The first half of the 20th-century was a time of growth and dignity for downtown Yakima. Presidents Roosevelt and Taft visited the emerging agricultural center where the main street featured fountains, grand theaters, and stately, multi-story brick-and-masonry buildings. By mid-century, however, most of these structures had been demolished to make way for parking lots as businesses struggled to keep their downtown relevant and residents fled to the suburbs.
A local family with long-standing ties to the agricultural heritage of the region sought to counteract this decline by combining their interest in food with their desire to help revitalize downtown Yakima. They chose a site in the downtown core and created a restaurant and bar featuring local food and drink, setting their dream in motion. From the project's honest use of materials celebrating the agricultural vernacular and history of the valley to the synergies resulting from strategic placemaking, the project provides a much needed shot in the arm for civic renewal.
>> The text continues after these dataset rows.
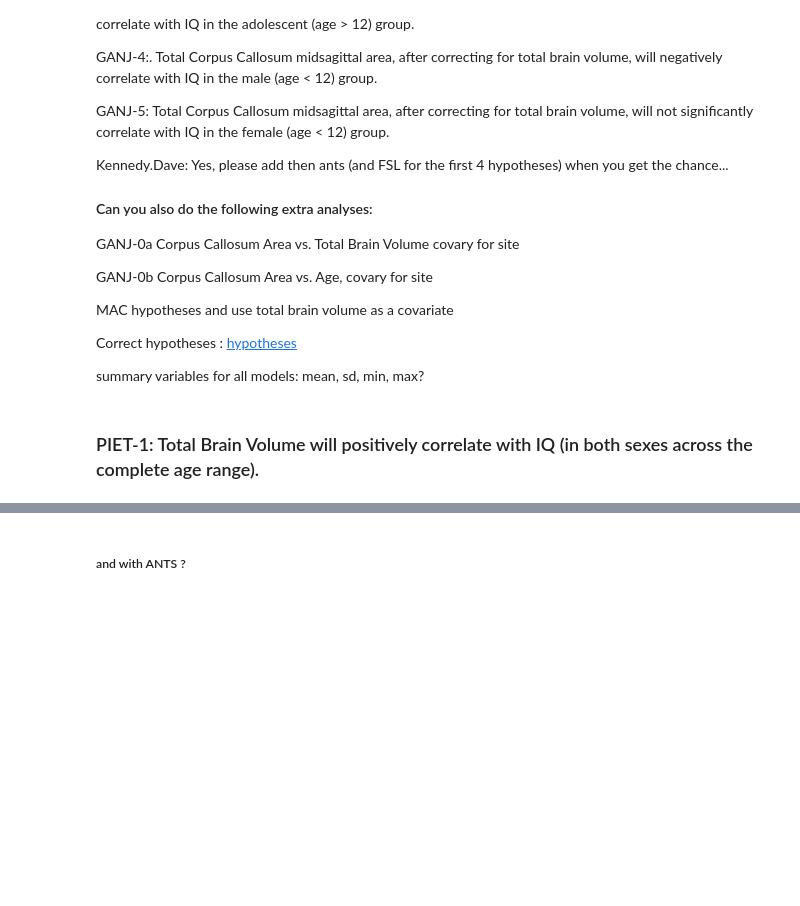
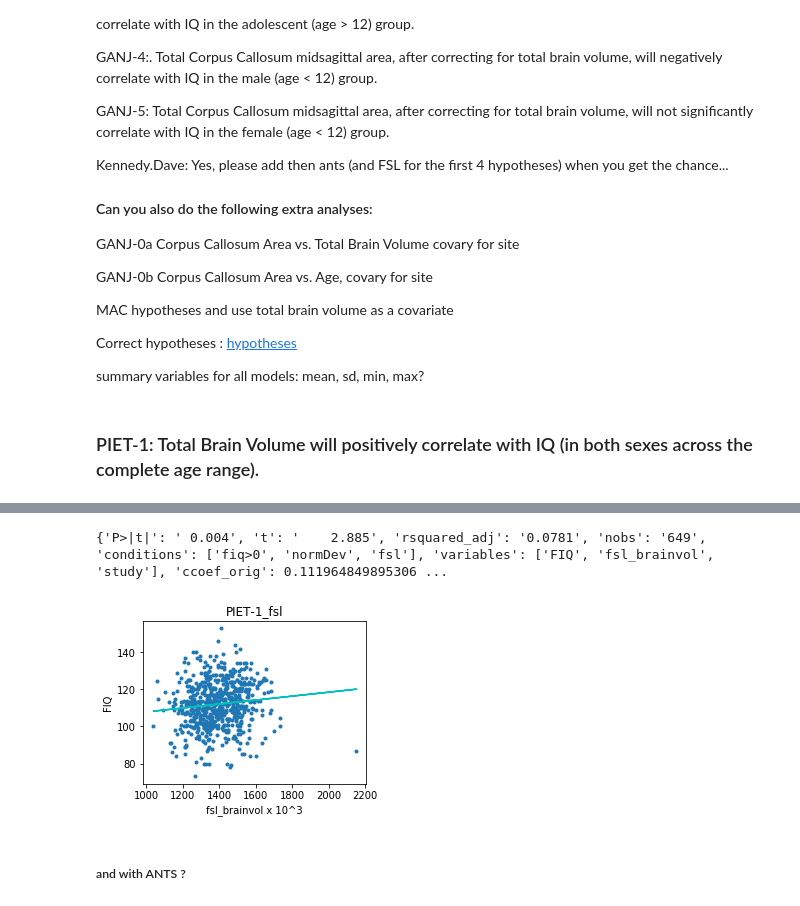
Before and after one commit to jbpoline/simple2_analysis, a Jupyter notebook: simple2-cleaner.ipynb, the cells around one changed output, grey strips where cells are left out. Drawn from its saved outputs; the diff is of its cells as text; code cells hidden in the pictures; blank space fills up the shorter version.

```diff
--- a/simple2-cleaner.ipynb
+++ b/simple2-cleaner.ipynb
@@ -511,16 +557,3 @@ print(indx)
-# %%
-volume_of = 'brainseg'
-hyp_name = 'PIET-1_fs'
-
-PIET_1_fs = ['brainseg', 'fiq>0','normDev', 'fs'] # 'bvol','ants','abide']
-PIET_1_fs_df = apply_cond(hie, condic, PIET_1_fs, dropnaset=dropnaset,
-                          columns={'volume':volume_of})
-print('len(PIET_1_fs_df)',len(PIET_1_fs_df))
-
-resdic = run_hyp(PIET_1_fs_df, hyp_name, PIET_1_fs, ['FIQ', volume_of, 'study'],
-                 resdic={}, correctfor = ['study'], debug=False)
-print(np.corrcoef(PIET_1_fs_df['FIQ'],PIET_1_fs_df['brainseg'])[0,1])
-print(resdic[hyp_name])
 # %%
 volume_of = 'fsl_brainvol'
 hyp_name = 'PIET-1_fsl'
@@ -541,6 +576,10 @@ print('len(fsl_total)',len(fsl_total))
 # %%
-resdic = run_hyp(fsl_total, hyp_name, PIET_1_fsl, ['FIQ', volume_of, 'study'], resdic=resdic, debug=False)
+resdic = run_hyp(fsl_total, hyp_name, PIET_1_fsl, ['FIQ', volume_of, 'study'], resdic=resdic,
+                 correctfor = ['study'], print_dir=figure_dir, debug=False)
 print(resdic[hyp_name])
+# %% [output]
+{'P>|t|': ' 0.004', 't': '    2.885', 'rsquared_adj': '0.0781', 'nobs': '649', 'conditions': ['fiq>0', 'normDev', 'fsl'], 'variables': ['FIQ', 'fsl_brainvol', 'study'], 'ccoef_orig': 0.111964849895306 ...
+[figure, added]
 # %% [markdown]
 ##### and with ANTS ?
 # %%
```
Also changed, not shown: parts of 50 cells of this notebook, 1 other file.
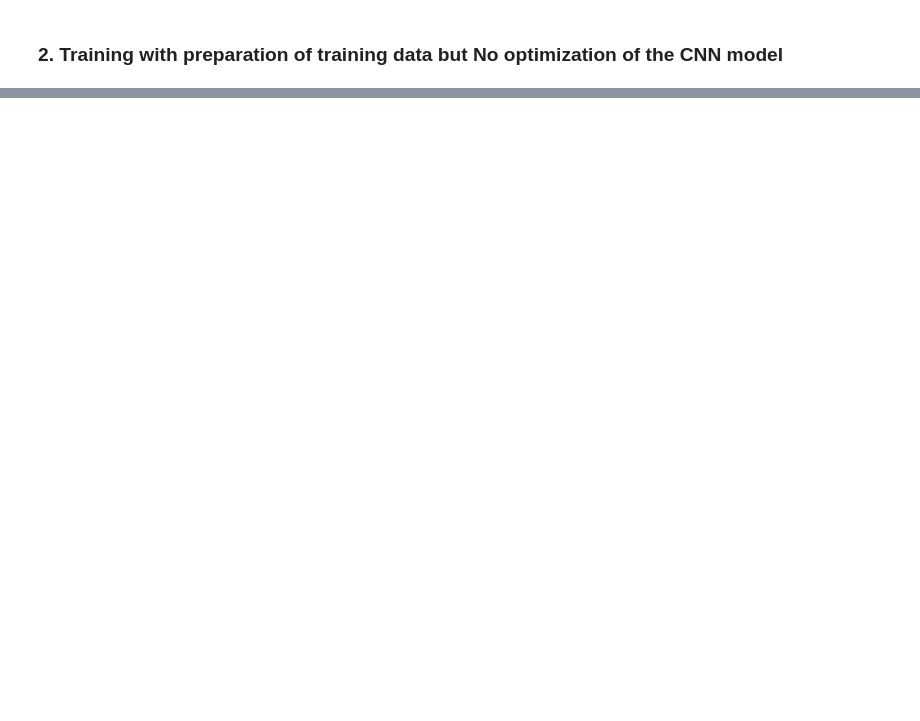
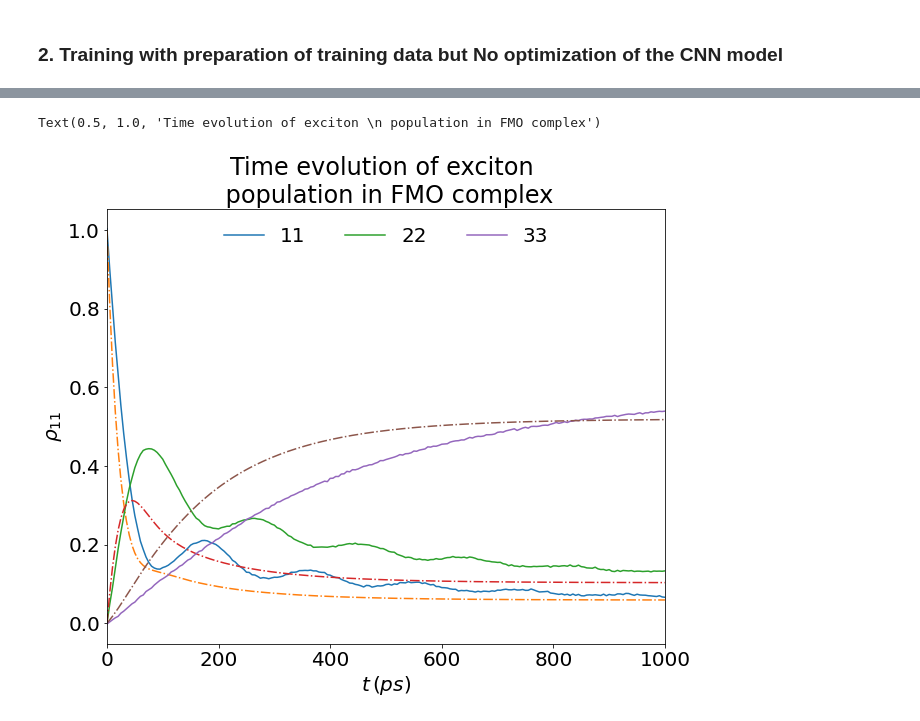
Before and after one commit to Arif-PhyChem/MLQD, a Jupyter notebook: Jupyter_Notebooks/OSTL_FMO.ipynb, the cells around one changed output, grey strips where cells are left out. Drawn from its saved outputs; the diff is of its cells as text; code cells hidden in the pictures; blank space fills up the shorter version.

```diff
--- a/Jupyter_Notebooks/OSTL_FMO.ipynb
+++ b/Jupyter_Notebooks/OSTL_FMO.ipynb
@@ -154,16 +261,21 @@ quant_dyn(**param)
 # %%
 ref_dyn = np.load('test_set/FMO/8_initial-1_gamma-100.0_lambda-220.0_temp-190.0.npy')
 pred_dyn = np.load('Qd_trajectory.npy')
 t1 = np.real(ref_dyn[:,0])
-t2 = pred_dyn[:,0]
-ref_site_1_pop = ref_dyn[:,1] # population of site-1
-pred_site_1_pop = pred_dyn[:,1] # population of site-1
-
+t2 = np.real(pred_dyn[:,0])
 plt.rcParams['font.size'] = '20'
 plt.figure(figsize=(10,8))
-plt.plot(t2, pred_site_1_pop)
-plt.plot(t1/1000, ref_site_1_pop, '-.')
+a = 1; n_states = 8
+for i in range(1,20 , 9):
+    idx = str(a) + str(a)
+    plt.plot(t2, np.real(pred_dyn[:,i]), label=idx)
+    plt.plot(t1, np.real(ref_dyn[:,i]), '-.', label='_nolegend_')
+    plt.legend(bbox_to_anchor=(0.5, 1), loc="upper center", ncol=n_states, frameon=False)
+    a +=1
 plt.xlabel(r'$t \, (ps)$')
 plt.ylabel(r'$\rho_{11}$')
-plt.legend(["Predicted (AIQD)", 'Ref(LTLME)'])
-plt.title('Time evolution of the exciton \n population in FMO complex')
+plt.xlim(0,1000)
+plt.title('Time evolution of exciton \n population in FMO complex')
+# %% [output]
+Text(0.5, 1.0, 'Time evolution of exciton \n population in FMO complex')
+[figure, added]
```
Also changed, not shown: parts of 9 cells of this notebook, 4 other files.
The two elements of the project-restaurant and bar-are conceived as distinct yet connected structures that weave together where they meet. The Icehouse Bar, a board-formed, cast-in-place concrete structure pulled tight to the sidewalk's edge, maintains the street facade established by the existing historic buildings. The Kitchen, essentially a timber-structured, glass-walled pavilion, is pulled back from the sidewalk to open up the corner via a small plaza with restaurant seating.
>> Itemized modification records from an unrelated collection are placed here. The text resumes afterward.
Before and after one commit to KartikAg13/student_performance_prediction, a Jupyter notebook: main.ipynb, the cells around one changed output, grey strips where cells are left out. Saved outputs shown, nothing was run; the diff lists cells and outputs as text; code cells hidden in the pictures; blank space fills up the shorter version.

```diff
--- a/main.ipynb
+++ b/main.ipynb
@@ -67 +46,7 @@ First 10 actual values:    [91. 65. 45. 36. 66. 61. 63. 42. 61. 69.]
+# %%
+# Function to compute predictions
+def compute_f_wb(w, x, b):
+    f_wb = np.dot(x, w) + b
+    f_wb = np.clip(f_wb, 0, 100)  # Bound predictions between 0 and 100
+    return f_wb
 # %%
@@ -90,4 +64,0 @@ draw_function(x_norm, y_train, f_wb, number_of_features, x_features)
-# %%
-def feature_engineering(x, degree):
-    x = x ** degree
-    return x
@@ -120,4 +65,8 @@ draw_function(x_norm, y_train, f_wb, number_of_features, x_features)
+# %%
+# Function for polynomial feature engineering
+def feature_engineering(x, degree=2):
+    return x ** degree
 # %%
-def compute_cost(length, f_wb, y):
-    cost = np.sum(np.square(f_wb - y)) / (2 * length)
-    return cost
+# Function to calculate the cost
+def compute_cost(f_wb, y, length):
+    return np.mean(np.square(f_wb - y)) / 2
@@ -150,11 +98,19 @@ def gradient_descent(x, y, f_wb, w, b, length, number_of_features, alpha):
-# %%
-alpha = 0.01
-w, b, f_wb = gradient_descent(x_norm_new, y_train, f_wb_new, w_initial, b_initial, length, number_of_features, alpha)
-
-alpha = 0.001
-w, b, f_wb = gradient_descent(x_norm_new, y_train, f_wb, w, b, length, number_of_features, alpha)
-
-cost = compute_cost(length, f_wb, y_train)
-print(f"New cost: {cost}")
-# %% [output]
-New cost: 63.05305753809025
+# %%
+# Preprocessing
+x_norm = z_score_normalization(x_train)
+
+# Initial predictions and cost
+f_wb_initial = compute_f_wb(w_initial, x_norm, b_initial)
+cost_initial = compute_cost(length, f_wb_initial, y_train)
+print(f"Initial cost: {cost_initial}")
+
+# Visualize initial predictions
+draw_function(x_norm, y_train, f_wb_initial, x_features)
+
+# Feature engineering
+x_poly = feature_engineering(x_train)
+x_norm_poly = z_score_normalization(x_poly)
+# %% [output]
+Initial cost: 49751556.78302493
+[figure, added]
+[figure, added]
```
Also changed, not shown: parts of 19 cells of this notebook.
The Kitchen is elegant yet approachable in its aesthetic, with the dining room and kitchen area all under one roof to put the preparation of food at center stage. Surrounding seating affords views of the chefs at work. Wrapped on three sides with large windows, the dining area opens to the neighborhood, visually and symbolically merging the activity inside with the neighborhood beyond. The structural system is exposed, typical of agricultural vernacular buildings throughout the region. A casual dining area at the back of the restaurant connects to a public plaza through garage doors, offering a protected patio setting for three-season dining.
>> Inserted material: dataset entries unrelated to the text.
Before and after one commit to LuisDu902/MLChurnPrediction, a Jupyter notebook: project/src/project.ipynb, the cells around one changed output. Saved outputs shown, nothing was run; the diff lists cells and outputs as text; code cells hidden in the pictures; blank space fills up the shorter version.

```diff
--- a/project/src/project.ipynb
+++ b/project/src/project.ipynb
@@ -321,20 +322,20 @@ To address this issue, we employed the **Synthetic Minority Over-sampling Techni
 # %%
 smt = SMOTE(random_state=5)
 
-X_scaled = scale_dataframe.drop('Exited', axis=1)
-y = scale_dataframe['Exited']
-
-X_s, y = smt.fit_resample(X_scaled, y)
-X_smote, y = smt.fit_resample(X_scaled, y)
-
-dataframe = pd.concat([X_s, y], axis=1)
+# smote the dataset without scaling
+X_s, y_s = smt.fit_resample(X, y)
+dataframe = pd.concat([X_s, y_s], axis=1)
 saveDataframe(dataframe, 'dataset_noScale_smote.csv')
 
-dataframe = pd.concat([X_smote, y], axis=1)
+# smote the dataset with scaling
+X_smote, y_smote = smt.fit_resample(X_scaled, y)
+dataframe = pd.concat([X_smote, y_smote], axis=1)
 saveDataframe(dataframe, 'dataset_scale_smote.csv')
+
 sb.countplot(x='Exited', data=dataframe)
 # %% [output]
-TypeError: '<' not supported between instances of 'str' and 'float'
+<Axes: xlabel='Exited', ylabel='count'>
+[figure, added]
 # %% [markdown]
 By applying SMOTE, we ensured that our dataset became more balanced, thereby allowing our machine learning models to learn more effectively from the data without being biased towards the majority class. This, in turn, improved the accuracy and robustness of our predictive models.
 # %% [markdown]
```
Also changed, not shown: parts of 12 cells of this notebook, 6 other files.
The bar is an appropriately moody environment, emphasizing natural and repurposed materials. A zipper skylight situated above the bar washes the bar wall with light. Vintage ice tongs hold cast glass cubes topped with a light source, illuminating the glass from within and creating an aqueous light effect over the bar. An off-center pivoting steel and glass door with inset pilot door provides access between the bar and exterior bar seating.
The Kitchen and Bar are separated by a board-formed, cast-concrete wall punctuated by a series of vertical vents. The vents create interesting light-and-shadow play and offer glimpses into each venue. Rafter tails slip through the vents to become a unifying gesture between venues. They also serve as supports for custom lights made from vintage smudge pots, referencing the region's fruit industry.
The materiality of the project recalls the agricultural vernacular of the valley and highlights the honest beauty of materials used in their natural or weathered state. Repurposed concrete form boards and formwork are used for ceilings and feature walls, including the wall behind the bar. Sun shades and exterior lighting suspended from angled wood poles, like those used for staking fruit or vines, are yet another nod to the area's agricultural heritage and complete the transition from building to city to region.